From far, the lake looks pink. No, the water is not pink. Two million flamingos give the lake its iconic colour. Watch them balance on their spindly legs and turn the fly together turning the sky pink as well.
Thailand offers 3D Virtual Tours of 10 destinations - mostly on the fringes - sprawled across the country’s 9 destinations. When you click a destination link on your screen, you will have a 360-degree view and can walk around by using your cursor.
Smithsonian’s National Zoo and Conservation Biology Institute (Washington, DC)
The zoo is temporarily closed but you can still walk through and know all about how and why did Zoo staff and Smithsonian museum specialists engineer a 3-D printed beak for Karl, the Zoo's male Abyssinian ground hornbill? How scientists at the Smithsonian Conservation Biology Institute are trying to save maned wolves through matchmaking? Through Giant Panda Cam, watch Tian Tian (Adult male born on August 27, 1997) and Mei Xiang (Adult female born on July 22, 1998)gorging themselves on bamboo shoots. Behold a brunch between a sloth and a golden lion tamarin, catch a close-up of newborn black-footed ferret kits.
- Dating 3500 BC, the world’s first zoo was in Hierakonpolis (Egypt) had a menagerie of 112 animals (Source: Guinness World Records).
- According to Guinness World Records, the oldest known breed of domesticated dog goes all the way back to 329 BC. Saluki dogs were revered in ancient Egypt, being kept as royal pets and being mummified after death.
- Chessington World of Adventures in the United Kingdom has banned visitors from wearing animal print clothing. The zoo officials believe that animal clothing confuses 1,000 animals on its grounds.Banned prints include: zebra, giraffe, leopard, cheetah, tiger, spotted hyena, striped hyena, and African wild dog.

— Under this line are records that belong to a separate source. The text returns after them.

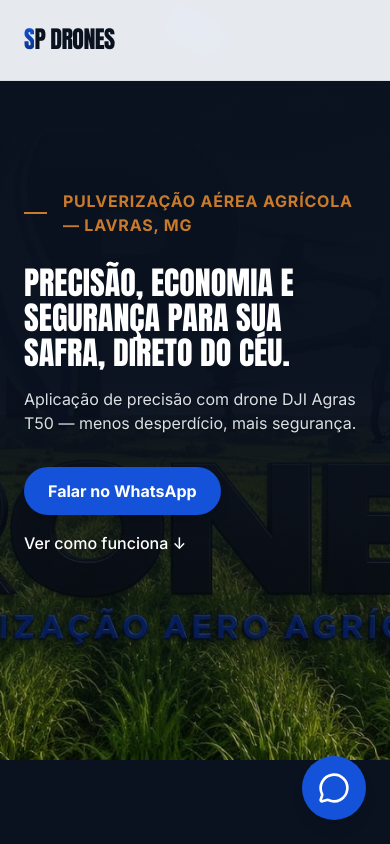
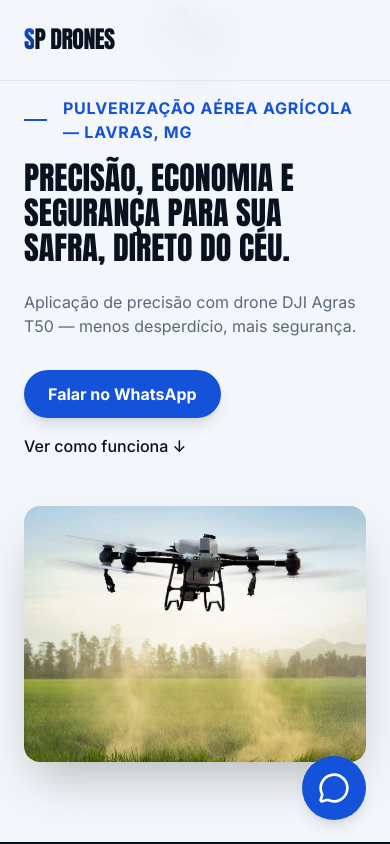
Before and after one commit to pedrolucascunha54-ctrl/sp-drones-site, a Next.js app: page / in a window 390 px wide. Shown: the top 844 px of the page. Built offline with nearby package versions, Linux system fonts and the light colour scheme.

Commit message:
Refaz hero com nova imagem e layout responsivo

```diff
--- a/src/components/sections/Hero.tsx
+++ b/src/components/sections/Hero.tsx
@@ -9,45 +9,30 @@ export function Hero() {
   const revealRef = useScrollReveal();
 
   return (
-    <section id="inicio" className="relative min-h-[90vh] flex items-center pt-24 pb-28 sm:pb-12 overflow-hidden bg-ink">
-      {/* Background Image */}
-      <div className="absolute inset-0 z-0">
-        <Image
-          src="/images/WhatsApp Image 2026-06-25 at 11.23.09 AM.jpeg"
-          alt="SP Drones pulverizando lavoura"
-          fill
-          className="object-cover object-center lg:object-right"
-          priority
-        />
-      </div>
+    <section id="inicio" className="relative min-h-[90vh] flex items-center pt-24 pb-20 lg:pb-12 bg-cloud overflow-hidden">
+      <div className="max-w-7xl mx-auto px-6 grid lg:grid-cols-2 gap-12 items-center relative z-10 w-full" ref={revealRef}>
 
-      {/* Gradient Overlay:
-          Mobile: Top to bottom (darker on top via from-ink/95 via-ink/90 to hide baked text)
-          Desktop: Left to right
-      */}
-      <div className="absolute inset-0 z-10 bg-gradient-to-b lg:bg-gradient-to-r from-ink/95 via-ink/90 lg:from-ink/90 lg:via-ink/70 to-ink/10 lg:to-transparent mix-blend-multiply pointer-events-none" />
-      <div className="absolute inset-0 z-10 bg-gradient-to-b lg:bg-gradient-to-r from-ink/95 via-ink/90 lg:from-ink/80 lg:via-ink/40 to-transparent pointer-events-none" />
+        {/* Bloco de Texto (Primeiro no mobile, Esquerda no desktop) */}
+        <div className="flex flex-col items-start max-w-2xl space-y-6 lg:space-y-0">
+          <SectionEyebrow>Pulverização Aérea Agrícola — Lavras, MG</SectionEyebrow>
 
-      {/* Content */}
-      <div className="max-w-7xl mx-auto px-6 grid lg:grid-cols-2 items-center relative z-20 w-full h-full" ref={revealRef}>
-        <div className="flex flex-col items-start max-w-2xl py-12">
-          {/* Eyebrow adapted for dark background */}
-          <SectionEyebrow className="text-warning">Pulverização Aérea Agrícola — Lavras, MG</SectionEyebrow>
-
-          <h1 className="text-display-lg sm:text-display-xl text-white mt-3 mb-4 sm:mt-4 sm:mb-6">
+          <h1 className="text-display-lg sm:text-display-xl text-ink lg:mt-4 lg:mb-6">
             Precisão, economia e segurança para sua safra, direto do céu.
           </h1>
 
-          <p className="hidden sm:block text-body-lg text-cloud/90 mb-10 text-shadow-sm">
+          {/* Versão completa (Desktop/Tablet) */}
+          <p className="hidden sm:block text-body-lg text-steel lg:mb-10">
             A SP Drones aplica defensivos e fertilizantes com tecnologia DJI Agras T50,
             cobrindo grandes áreas com dose certa, no lugar certo — reduzindo desperdício e
             protegendo quem trabalha na lavoura.
           </p>
-          <p className="block sm:hidden text-body-md text-cloud/90 mb-8 text-shadow-sm">
+
+          {/* Versão resumida (Mobile) */}
+          <p className="block sm:hidden text-body-md text-steel">
             Aplicação de precisão com drone DJI Agras T50 — menos desperdício, mais segurança.
           </p>
 
-          <div className="flex flex-wrap items-center gap-4 sm:gap-6">
+          <div className="flex flex-wrap items-center gap-4 sm:gap-6 pt-2 lg:pt-0">
             <a
               href={WHATSAPP_LINK}
               target="_blank"
@@ -56,13 +41,23 @@ export function Hero() {
             >
               Falar no WhatsApp
             </a>
-            <a href="#como-funciona" className="text-body-md sm:text-body-lg font-medium text-white hover:text-cobalt transition-colors focus-visible:outline-warning">
+            <a href="#como-funciona" className="text-body-md sm:text-body-lg font-medium text-ink hover:text-cobalt transition-colors focus-visible:outline-warning">
               Ver como funciona ↓
             </a>
           </div>
         </div>
-        {/* Empty right column to allow the background image to show through */}
-        <div className="hidden lg:block"></div>
+
+        {/* Bloco da Imagem (Último no mobile, Direita no desktop) */}
+        <div className="relative w-full h-64 sm:h-96 lg:h-[600px] rounded-2xl overflow-hidden shadow-2xl bg-white flex items-center justify-center">
+          <Image
+            src="/images/drone-hero.jpg"
+            alt="Drone pulverizando com trator desfocado ao fundo"
+            fill
+            className="object-cover"
+            priority
+          />
+        </div>
+
       </div>
     </section>
   );
```
Also changed, not shown: public/images/drone-hero.jpg (added).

- Do not dismiss the housefly. Listen to its sound - the pest buzzes in an F key.
- The sound of the raptor noises in the film Jurassic Park are actually sound of mating tortoises. The Gallimimus flock was voiced by squealing female horses on heat while Tyrannosaurus Rex was voiced by Buster, a Jack Russel terrier, owned by Gary Rydstrom, the 1993 film’s sound designer.